"""

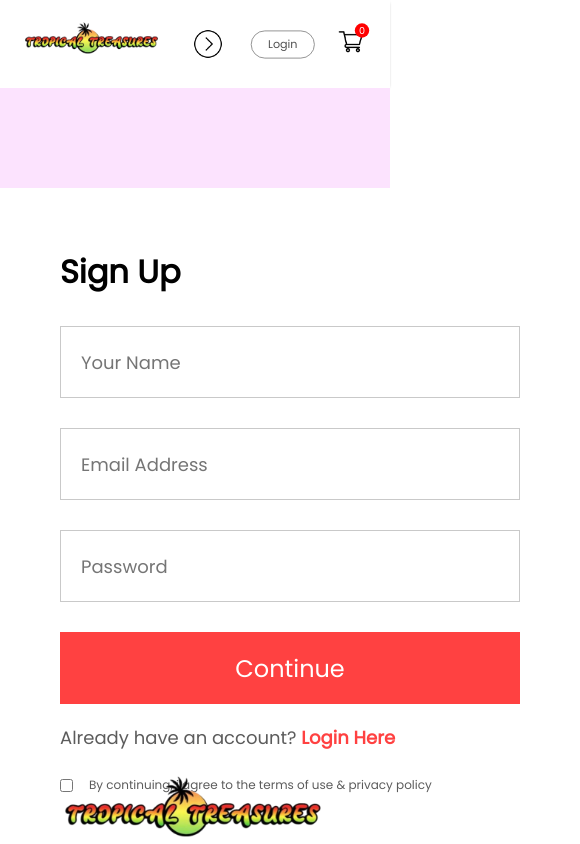
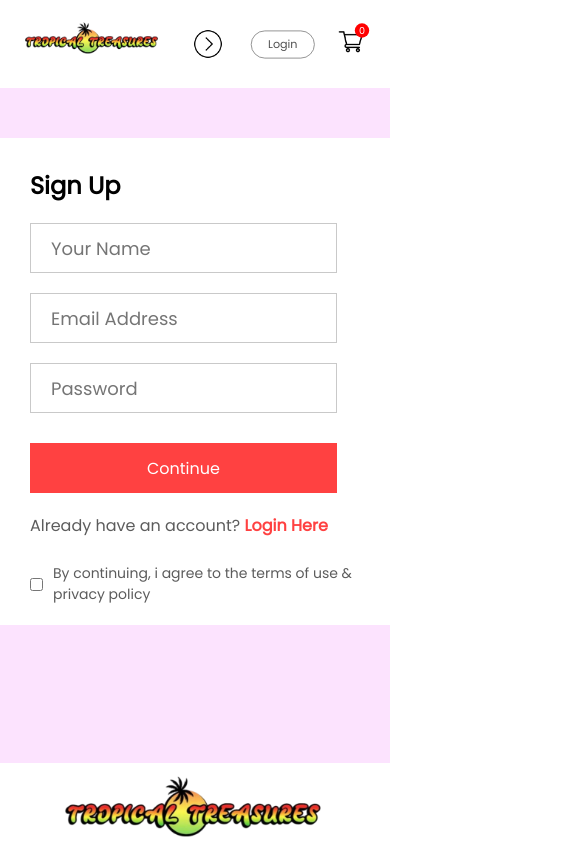
Before and after one commit to Aqueous20/Tropical-Treasures, a React (Create React App) app in the folder tropicaltreasures/: page /login in a window 390 px wide. Shown: the top 844 px of the page, 580 px wide, since content can reach past the window. Built offline with nearby package versions, Linux system fonts and the light colour scheme.

Commit message:
login&signup responsiveness
completed the responsiveness of login and sign up page on multiple devices

```diff
--- a/tropicaltreasures/src/pages/stylesheets/LoginSignup.css
+++ b/tropicaltreasures/src/pages/stylesheets/LoginSignup.css
@@ -68,5 +68,52 @@
 }
 
 @media(max-width: 1280px){
+  .login_signup{
+    padding-top: 50px;
+  }
+  .login_signup-container{
+    width: auto;
+    max-width: 550px;
+    max-height: 550px;
+  }
+  .login_signup-container h1{
+    margin: 10px 0px;
+  }
+  .login_signup-fields{
+    gap: 20px;
+    margin-top: 20px;
+  }
+  .login_signup-fields input{
+    height: 65px;
+    width: 93%;
+  }
+  .login_signup-container button{
+    width: 93%;
+  }
+  .login_signup-login{
+    font-size: 16px;
+  }
+  .login_signup-agree{
+    font-size: 14px;
+    gap: 10px;
+  }
+}
 
+@media(max-width:800px){
+  .login_signup-container{
+    padding: 20px 30px;
+  }
+  .login_signup-container h1{
+    font-size: 24px;
+  }
+  .login_signup-fields{
+    margin-top: 20px;
+  }
+  .login_signup-fields input{
+    height: 50px;
+  }
+  .login_signup-container button{
+    height: 50px;
+    font-size: 16px;
+  }
 }
```
Also changed, not shown: 1 other file (tests, documents, lock files or other folders).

"""

● GOAL OF THE EXERCISE
Wherever "height" appears in the listing, report the line it is on.

● RESPONSE AREA
+    max-height: 550px;
+    height: 65px;
+    height: 50px;
+    height: 50px;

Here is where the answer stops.